The historical coincidences surrounding Alex Rodriguez’ 600th homerun have truly been remarkable. However, the most fitting connection to the past was not the date of the homerun, but its landing spot at the base of Babe Ruth’s memorial in Monument Park.
Not only did Alex Rodriguez join the Babe as the only other player to reach the milestone as a Yankee, but he also surpassed him to become the youngest player to belt 600 homeruns. That’s what happens when you spend the first five years of your career as a top flight pitcher!
Although the Babe could definitely relate to the accomplishment, chances are he wouldn’t recognize all of the attention surrounding the moment. After all, when the Babe hit 600, no one else had even reached the 300 plateau. So, it’s not surprising that the moment passed with little fanfare, even during a period when just about everything Ruth did was chronicled to great fervor.
He likes to hit them, of course, as much as any ball player, and perhaps more, because homers in large quantities are the principal reasons for the Babe’s big salary checks. But for a man who holds nearly every known record for hitting homers, one four base hit is not much cause for excitement” – Hugh S. Fullerton, AP Sportswriter writing about Babe Ruth’s 600th homerun
There were headlines, for sure, but no one seemed to place too much importance on the blast, which came in St. Louis’ Sportsman’s Park against the Browns’ George Blaeholder.
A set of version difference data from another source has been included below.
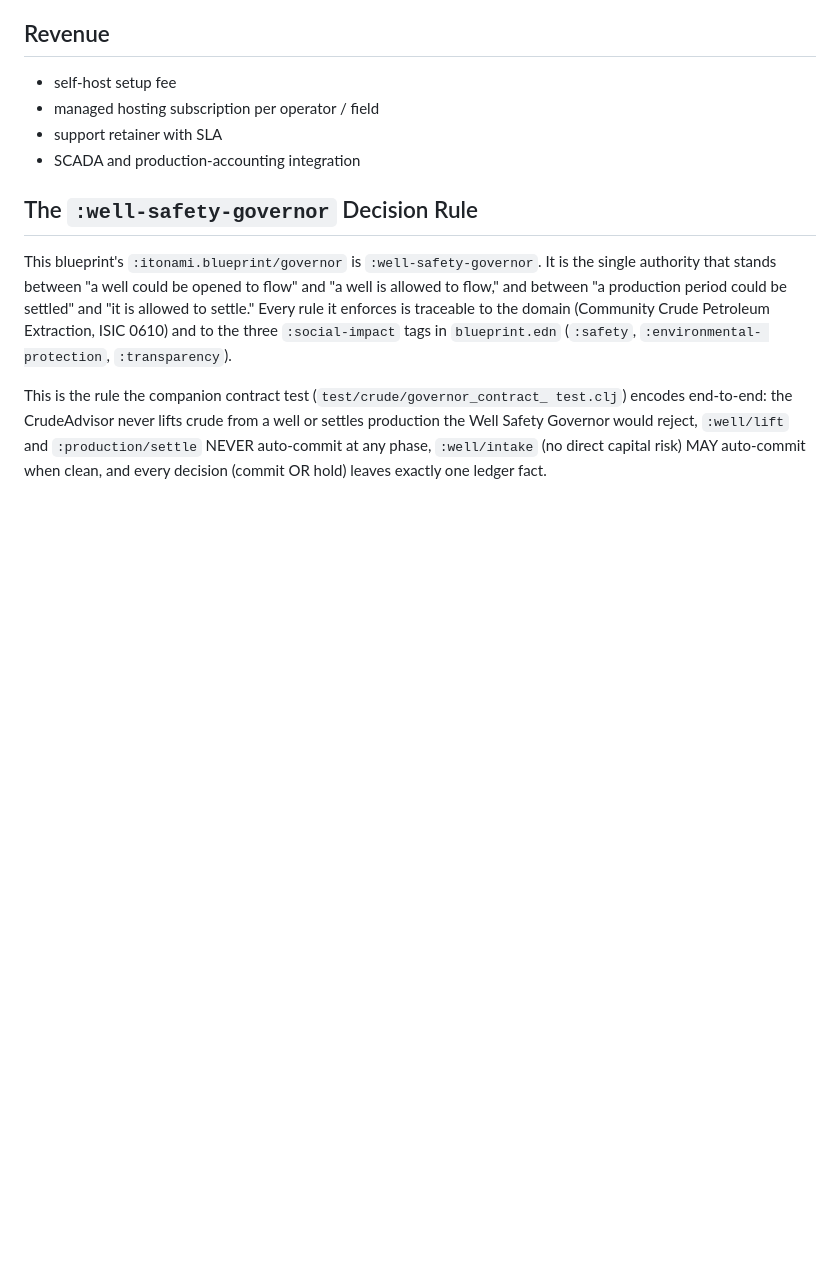
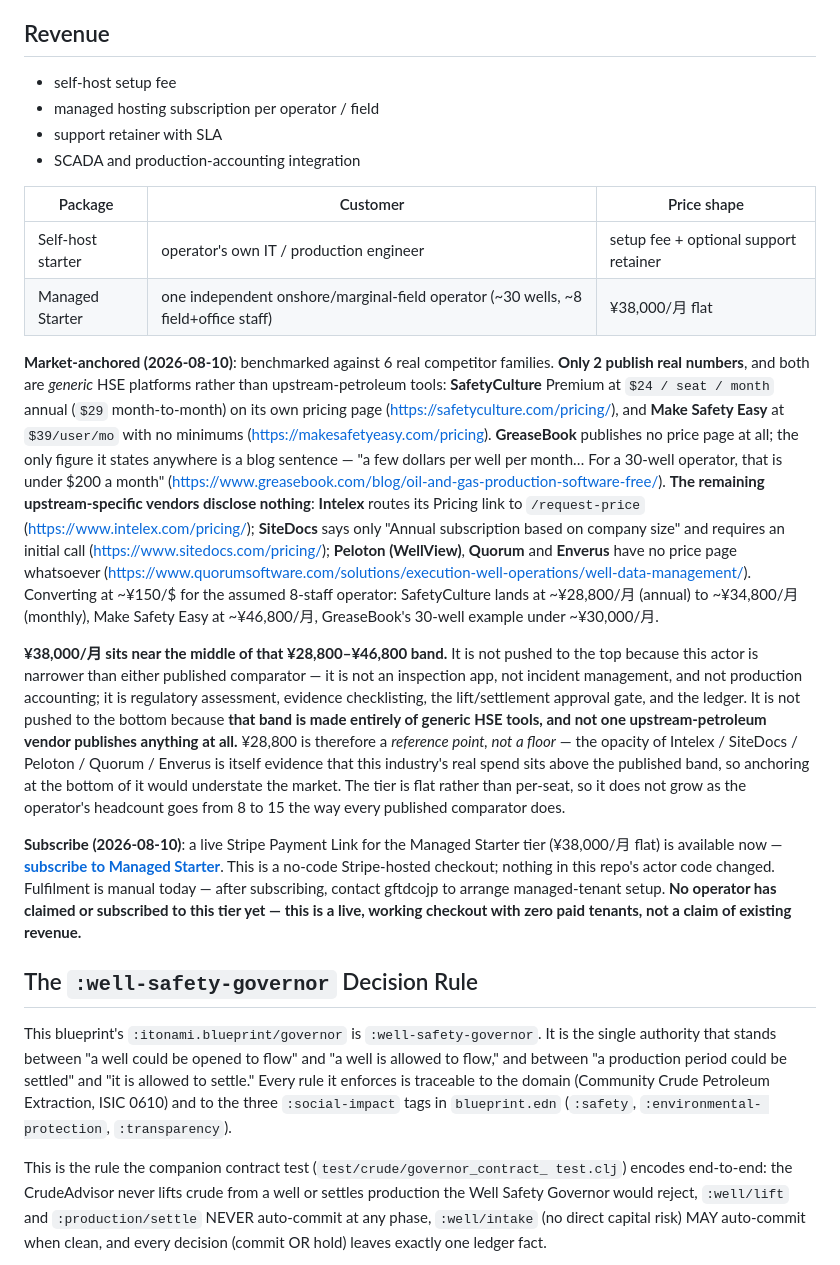
Before and after one commit to cloud-itonami/cloud-itonami-isic-0610, a Markdown page: docs/business-model.md, the part around the change. GitHub-like rendering; blank space fills up the shorter version.

Commit message:
docs(business-model): Managed Starter tier anchored on measured competitor pricing

```diff
--- a/docs/business-model.md
+++ b/docs/business-model.md
@@ -49,6 +49,55 @@ scratch.
 - managed hosting subscription per operator / field
 - support retainer with SLA
 - SCADA and production-accounting integration
+
+| Package | Customer | Price shape |
+|---|---|---|
+| Self-host starter | operator's own IT / production engineer | setup fee + optional support retainer |
+| Managed Starter | one independent onshore/marginal-field operator (~30 wells, ~8 field+office staff) | ¥38,000/月 flat |
+
+**Market-anchored (2026-08-10)**: benchmarked against 6 real competitor
+families. **Only 2 publish real numbers**, and both are *generic* HSE
+platforms rather than upstream-petroleum tools: **SafetyCulture** Premium at
+`$24 / seat / month` annual (`$29` month-to-month) on its own pricing page
+(<https://safetyculture.com/pricing/>), and **Make Safety Easy** at
+`$39/user/mo` with no minimums (<https://makesafetyeasy.com/pricing>).
+**GreaseBook** publishes no price page at all; the only figure it states
+anywhere is a blog sentence — "a few dollars per well per month… For a
+30-well operator, that is under $200 a month"
+(<https://www.greasebook.com/blog/oil-and-gas-production-software-free/>).
+**The remaining upstream-specific vendors disclose nothing**: **Intelex**
+routes its Pricing link to `/request-price`
+(<https://www.intelex.com/pricing/>); **SiteDocs** says only "Annual
+subscription based on company size" and requires an initial call
+(<https://www.sitedocs.com/pricing/>); **Peloton (WellView)**, **Quorum**
+and **Enverus** have no price page whatsoever
+(<https://www.quorumsoftware.com/solutions/execution-well-operations/well-data-management/>).
+Converting at ~¥150/$ for the assumed 8-staff operator: SafetyCulture lands
+at ~¥28,800/月 (annual) to ~¥34,800/月 (monthly), Make Safety Easy at
+~¥46,800/月, GreaseBook's 30-well example under ~¥30,000/月.
+
+**¥38,000/月 sits near the middle of that ¥28,800–¥46,800 band.** It is not
+pushed to the top because this actor is narrower than either published
+comparator — it is not an inspection app, not incident management, and not
+production accounting; it is regulatory assessment, evidence checklisting,
+the lift/settlement approval gate, and the ledger. It is not pushed to the
+bottom because **that band is made entirely of generic HSE tools, and not one
+upstream-petroleum vendor publishes anything at all.** ¥28,800 is therefore a
+*reference point, not a floor* — the opacity of Intelex / SiteDocs / Peloton
+/ Quorum / Enverus is itself evidence that this industry's real spend sits
+above the published band, so anchoring at the bottom of it would understate
+the market. The tier is flat rather than per-seat, so it does not grow as the
+operator's headcount goes from 8 to 15 the way every published comparator
+does.
+
+**Subscribe (2026-08-10)**: a live Stripe Payment Link for the Managed
+Starter tier (¥38,000/月 flat) is available now —
+[**subscribe to Managed Starter**](https://buy.stripe.com/6oU00keuX3966Hm3HIeEo0f).
+This is a no-code Stripe-hosted checkout; nothing in this repo's actor code
+changed. Fulfilment is manual today — after subscribing, contact gftdcojp to
+arrange managed-tenant setup. **No operator has claimed or subscribed to this
+tier yet — this is a live, working checkout with zero paid tenants, not a
+claim of existing revenue.**
 
 ## The `:well-safety-governor` Decision Rule
 
```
In fact, more attention was paid to Ruth’s single season homerun battle with teammate Lou Gehrig (the milestone homerun was Ruth’s 35th of the season, and moments after he hit it, Gehrig followed with his 34th), as well as the six-man batting race that saw the Athletics’ Al Simmons just ahead of the Babe.
Major League Leaders, As of August 21, 1931
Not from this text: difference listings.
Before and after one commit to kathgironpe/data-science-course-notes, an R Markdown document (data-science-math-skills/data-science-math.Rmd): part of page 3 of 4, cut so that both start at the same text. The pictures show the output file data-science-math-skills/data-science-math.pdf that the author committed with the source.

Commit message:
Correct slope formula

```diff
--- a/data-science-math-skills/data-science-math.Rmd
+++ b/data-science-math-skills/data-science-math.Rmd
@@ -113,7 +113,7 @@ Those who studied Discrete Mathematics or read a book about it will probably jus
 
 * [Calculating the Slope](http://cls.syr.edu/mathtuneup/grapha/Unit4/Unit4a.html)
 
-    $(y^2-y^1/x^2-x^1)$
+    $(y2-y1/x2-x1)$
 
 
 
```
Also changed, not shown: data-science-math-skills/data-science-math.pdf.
|Babe Ruth||Yankees||35||Al Simmons||Athletics||0.385|
|Lou Gehrig||Yankees||34||Babe Ruth||Yankees||0.375|
|Chuck Klein||Phillies||29||.||Spud Davis||Phillies||0.354|
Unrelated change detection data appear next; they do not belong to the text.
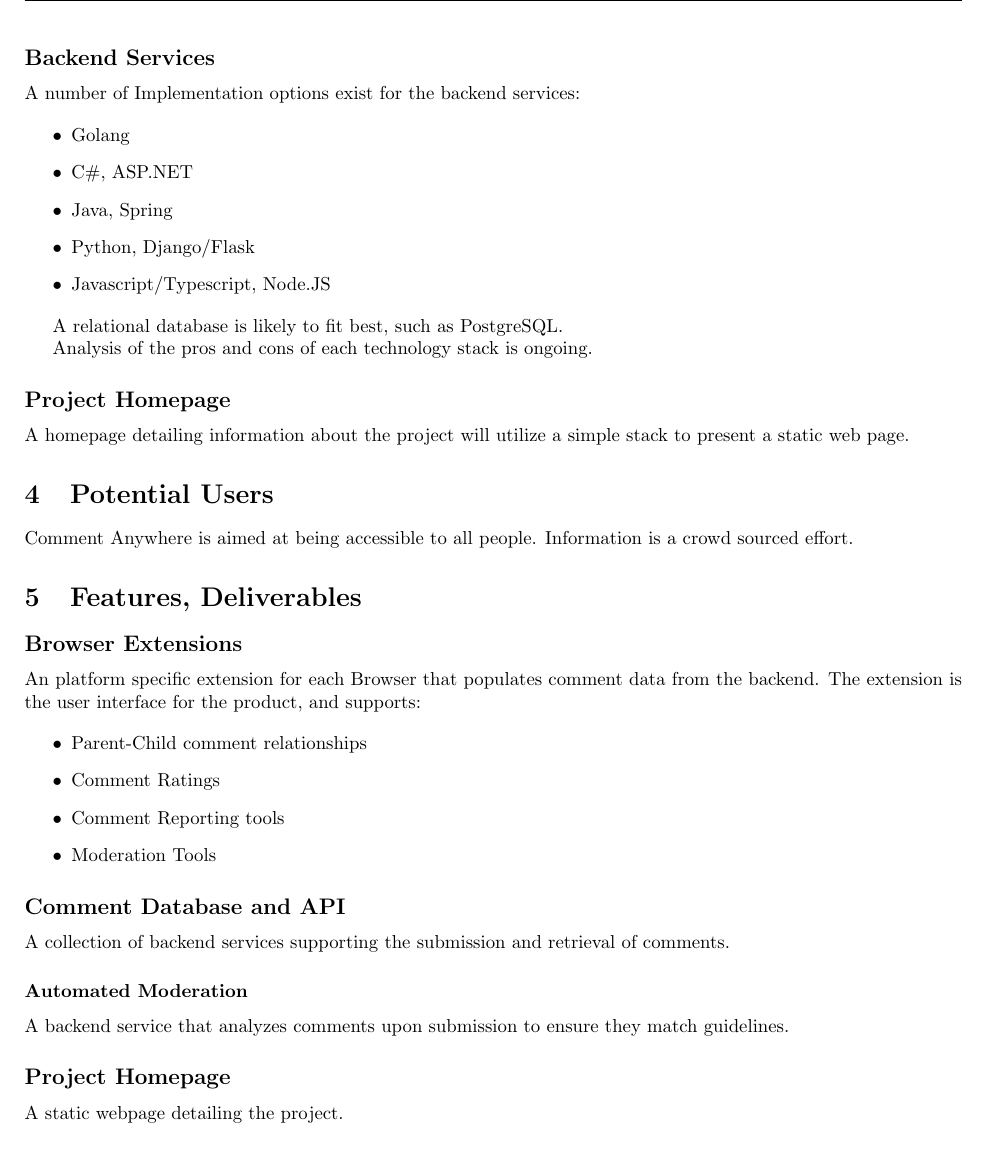
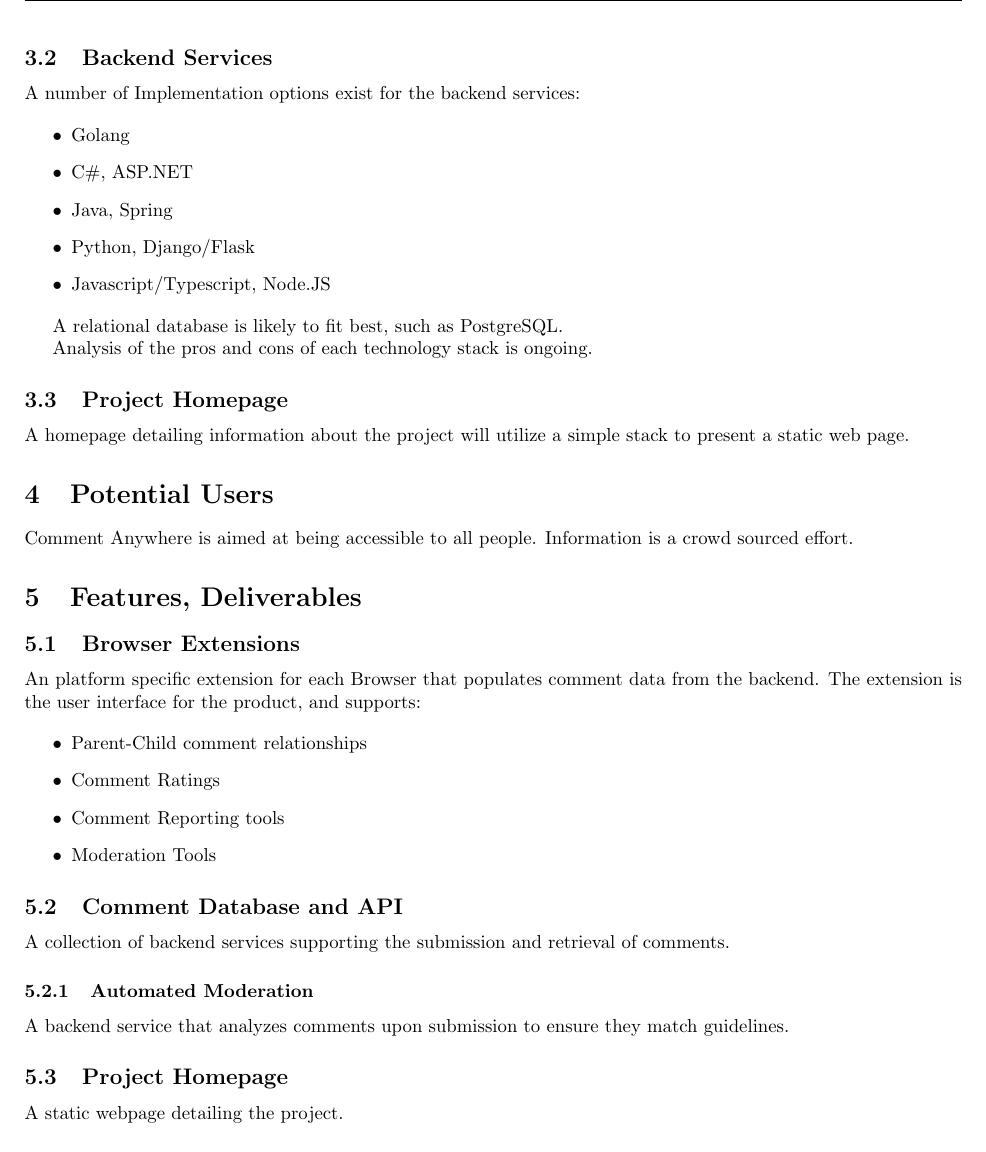
Before and after one commit to comment-anything/proposal, a LaTeX document (docs/proposal.tex, which reads docs/tex/features.tex, docs/tex/implementation.tex): part of page 3 of 3, cut so that both start at the same text. Compiled offline with pdfLaTeX.

Commit message:
Display Section Numbering

```diff
--- a/docs/tex/features.tex
+++ b/docs/tex/features.tex
@@ -16,15 +16,15 @@ The extension is the user interface for the product, and supports:
     \item Moderation Tools
 \end{itemize}
 
-\subsection*{Comment Database and API}
+\subsection{Comment Database and API}
 
 A collection of backend services supporting the submission and retrieval of comments.
 
-\subsubsection*{Automated Moderation}
+\subsubsection{Automated Moderation}
 
 A backend service that analyzes comments upon submission to ensure they match guidelines.
 
-\subsection*{Project Homepage}
+\subsection{Project Homepage}
 
 A static webpage detailing the project.
 
--- a/docs/tex/implementation.tex
+++ b/docs/tex/implementation.tex
@@ -13,7 +13,7 @@ Google Chrome, Mozilla Firefox, and other popular browsers each publish their ow
 The WebExtension Polyfill library should help eliminate duplicate code between each platform.
 
 
-\subsection*{Backend Services}
+\subsection{Backend Services}
 
 A number of Implementation options exist for the backend services:
 
@@ -30,7 +30,7 @@ A relational database is likely to fit best, such as PostgreSQL.
 Analysis of the pros and cons of each technology stack is ongoing.
 
 
-\subsection*{Project Homepage}
+\subsection{Project Homepage}
 
 A homepage detailing information about the project will utilize a simple stack to present a static web page.
 
```
Also changed, not shown: docs/tex/objectives.tex (+3 -3 lines), docs/out/proposal.pdf, docs/tex/features.tex (2 more changed lines), docs/tex/implementation.tex (2 more changed lines).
|Earl Averill||Indians||27||Ed Morgan||Indians||0.352|
|Mel Ott||Giants||23||Bill Terry||Giants||0.346|
|Jimmie Foxx||Athletics||21||Chuck Klein||Phillies||0.344|
Source: Associated Press, August 22, 1931
Even though the public and media seemed to be preoccupied by the Babe’s other exploits, the moment was not lost on the man himself. In a rare gesture for the time, Ruth reportedly located the youngster who retrieved the ball, which was hit over the bleachers and onto Grand Boulevard, and gave him $10 along with an autographed ball in exchange for the memento. Young Tony Gallico probably never imagined how much that autographed ball would someday be worth, but the $10 (which during the Great Depression was about the average weekly salary of those lucky enough to have a job) probably sure came in handy.
In one final bow to the past, Alex Rodriguez’ 600th home run ball was retrieved by Stadium security guard Frankie Babilonia, who scooped up the trophy from underneath the netting just in front of Babe Ruth’s moment. Despite being required to turn over the souvenir, Babilonia was presented with a bat autographed by Alex Rodriguez. Apparently, the worth of a milestone has gone down. Either that or someone owes Mr. Babilonia ten dollars.
HR Leader Board After 1931 Season